We’re already on Week 5 of the semester, and now I’m forced to do real work, which is bullshit. Those movies about college told me college was this beer-soaked oasis where you “can really find yourself!” Well, somebody needs to tell Old Man Ward that we’re not finding ourselves by reading this 30-page scholarly journal article that’s written in four-point font. I’m not here to learn, dammit, I’m here to rock and roll!
Movie from your childhood that still kicks ass
“Heavyweights” (1995)—I’ve seen this movie multiple times, and all it does it make me hungry, which is probably the exact opposite feeling I should have in a movie about obese children going to a weight-loss camp. Still, that didn’t prevent me from thinking about food, which happens at least 25 times every hour. Take last week, for instance. I was hungry so I ordered food, and I couldn’t even wait 45 minutes for it; I had to eat these two slices of pizza to tide me over before the delivery guy arrived. It wasn’t good pizza either, it was like a week old, rubbery as shit and probably had 60 different strains of salmonella in it. You realize how disgusting that is, right? The things I would do for food. Dogs may be man’s best friend and all, but I’d trade good ol’ Buster to Michael Vick for a box of Cheez-Its right now.

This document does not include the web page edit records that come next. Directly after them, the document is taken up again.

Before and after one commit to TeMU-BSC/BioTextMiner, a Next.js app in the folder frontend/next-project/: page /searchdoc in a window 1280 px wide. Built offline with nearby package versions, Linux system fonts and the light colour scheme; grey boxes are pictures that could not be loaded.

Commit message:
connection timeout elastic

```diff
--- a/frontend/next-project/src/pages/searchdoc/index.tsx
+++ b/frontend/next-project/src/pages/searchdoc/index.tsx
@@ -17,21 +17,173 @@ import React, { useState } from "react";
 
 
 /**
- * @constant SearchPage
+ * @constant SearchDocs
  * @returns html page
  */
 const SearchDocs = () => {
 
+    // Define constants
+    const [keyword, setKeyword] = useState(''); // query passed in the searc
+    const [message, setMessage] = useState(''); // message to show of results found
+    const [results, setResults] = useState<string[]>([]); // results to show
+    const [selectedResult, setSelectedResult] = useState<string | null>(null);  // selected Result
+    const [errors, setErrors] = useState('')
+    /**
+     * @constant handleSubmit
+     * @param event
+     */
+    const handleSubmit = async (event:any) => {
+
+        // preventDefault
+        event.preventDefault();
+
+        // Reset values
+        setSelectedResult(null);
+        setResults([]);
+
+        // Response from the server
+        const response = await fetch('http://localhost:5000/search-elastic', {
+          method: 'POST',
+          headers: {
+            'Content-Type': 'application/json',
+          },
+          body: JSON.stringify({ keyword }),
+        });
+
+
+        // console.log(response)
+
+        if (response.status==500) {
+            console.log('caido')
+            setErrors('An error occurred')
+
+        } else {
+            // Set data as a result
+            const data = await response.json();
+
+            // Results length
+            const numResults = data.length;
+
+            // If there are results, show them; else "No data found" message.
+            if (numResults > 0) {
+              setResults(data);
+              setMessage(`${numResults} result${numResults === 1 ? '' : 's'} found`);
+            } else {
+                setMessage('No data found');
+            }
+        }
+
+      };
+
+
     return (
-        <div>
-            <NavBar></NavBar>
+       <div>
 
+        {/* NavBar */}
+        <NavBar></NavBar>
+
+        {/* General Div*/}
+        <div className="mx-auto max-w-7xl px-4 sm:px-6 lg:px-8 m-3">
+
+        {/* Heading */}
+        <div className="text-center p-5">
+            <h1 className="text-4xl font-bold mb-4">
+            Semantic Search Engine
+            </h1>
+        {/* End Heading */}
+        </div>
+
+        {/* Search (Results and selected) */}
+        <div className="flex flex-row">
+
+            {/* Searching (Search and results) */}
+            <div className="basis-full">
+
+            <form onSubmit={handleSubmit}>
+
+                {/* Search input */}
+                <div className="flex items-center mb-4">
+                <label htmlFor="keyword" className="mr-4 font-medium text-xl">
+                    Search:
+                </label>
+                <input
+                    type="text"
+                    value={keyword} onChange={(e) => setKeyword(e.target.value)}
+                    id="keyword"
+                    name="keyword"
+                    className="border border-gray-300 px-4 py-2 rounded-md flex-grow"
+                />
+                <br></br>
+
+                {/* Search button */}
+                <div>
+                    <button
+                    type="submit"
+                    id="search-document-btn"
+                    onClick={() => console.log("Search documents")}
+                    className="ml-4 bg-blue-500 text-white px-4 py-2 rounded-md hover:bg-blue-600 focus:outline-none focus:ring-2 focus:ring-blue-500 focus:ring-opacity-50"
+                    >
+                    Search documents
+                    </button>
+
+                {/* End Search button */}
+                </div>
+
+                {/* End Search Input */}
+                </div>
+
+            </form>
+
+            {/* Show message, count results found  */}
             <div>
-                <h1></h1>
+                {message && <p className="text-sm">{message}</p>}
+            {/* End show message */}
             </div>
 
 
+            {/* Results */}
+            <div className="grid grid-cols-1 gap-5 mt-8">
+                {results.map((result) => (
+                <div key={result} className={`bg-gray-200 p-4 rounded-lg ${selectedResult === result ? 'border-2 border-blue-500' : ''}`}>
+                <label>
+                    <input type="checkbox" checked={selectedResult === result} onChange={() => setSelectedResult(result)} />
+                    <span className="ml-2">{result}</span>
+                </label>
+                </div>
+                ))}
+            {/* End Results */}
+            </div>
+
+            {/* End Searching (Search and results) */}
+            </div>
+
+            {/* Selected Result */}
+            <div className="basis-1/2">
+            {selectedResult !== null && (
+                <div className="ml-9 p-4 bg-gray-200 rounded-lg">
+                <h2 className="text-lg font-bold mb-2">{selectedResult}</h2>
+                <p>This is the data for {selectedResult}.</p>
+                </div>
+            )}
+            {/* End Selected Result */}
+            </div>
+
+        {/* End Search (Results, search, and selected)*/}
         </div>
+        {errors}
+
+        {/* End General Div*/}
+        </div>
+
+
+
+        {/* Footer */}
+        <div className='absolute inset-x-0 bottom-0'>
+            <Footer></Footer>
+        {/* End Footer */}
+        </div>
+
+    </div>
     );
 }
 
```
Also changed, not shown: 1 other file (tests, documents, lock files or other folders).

Shit that salvages an otherwise shitty day
Going to the bathroom isn’t a particularly pleasant activity, but I can’t help but be pumped when I find an open handicapped stall in the bathroom. For some reason, while I know it’s wrong to park my car in a handicapped spot, I’ve deluded myself into thinking it’s perfectly fine to use the handicapped stall. In fact, I’d argue it’s necessary for longer-legged folks like myself to avoid regular stalls so as not to inadvertently start Senator Craiging up in someone’s business. I believe I found the holy grail of handicapped stalls at the Teacher Education building last week: a stall that is so big, it contains an armchair within the same space. I don’t really think that’s really useful given that the toilet is a seat within itself, but I’m oddly comforted by it as a reminder of my spacious surroundings. I could spend all day in that stall.
First-World Hate of the week
This week’s hate is reserved for people who hit “reply all” to emails you’re cc’d on. It’s one thing if you’re replying all to clarify something that pertains to everybody, but nearly all the reply alls I get are messages that truly only pertain to the original sender. In that case, why not just hit “reply” so everybody else doesn’t have to sift through that pointless email, as if our lives aren’t already saturated with enough pointless emails about whatever stupid election ASM is running. The worst kind of reply alls are the ones meant to congratulate somebody for their award/newborn kid/marriage. They usually consist of one-word responses saying “congrats,” and because one person got the reply all going, everybody else follows suit so they don’t look like a dick. The result is 30 emails in your inbox, all saying the same damn thing. Reply all is the spawn of Satan, I tell you.
Song that will make you wet your pants with excitement
“Fool in the Rain” (Led Zeppelin, 1979)—Guitarist Jimmy Page hooks you in with the opening samba-like groove, but it’s drummer John Bonham going absolutely berserk around the 2:30 mark that makes you keep listening. Bonham’s frenetic drum breakdown during the song’s intermission serves as a microcosm for how he lived his life: with total disregard for moderation. Thus, it came as little surprise that Bonham’s life was cut tragically short at age 32, when he died from alcohol asphyxiation after coroners estimated he consumed 40 shots of vodka during the day. He reportedly started off the morning at a bar and quickly downed FOUR QUADRUPLE VODKA shots. What bartender thinks it’s a good idea to serve that at 10 in the morning? Christ, even Monday’s draws the line at some point, and practically everyone in there is staggering around like “Walking Dead” extras by bar close. Anyway, it was a shame to see Bonham die so young, as it effectively spelled the end of one of the great rock bands of all time. But his legacy lives on in the iconic opening scene in “Freaks and Geeks,” with Jason Segel’s character offering perhaps the most appropriate eulogy: “Hey, I believe in God, man. I’ve seen him, I’ve felt his power. He plays drums for Led Zeppelin and his name is John Bonham, baby!”
Unedited moronoic facebook status from a kid from my high school
“maybe a 30 case will solve the problem”
Actually, that’s probably the more appropriate quote for John Bonham.
Remember to email firstname.lastname@example.org to share in Adam’s anger.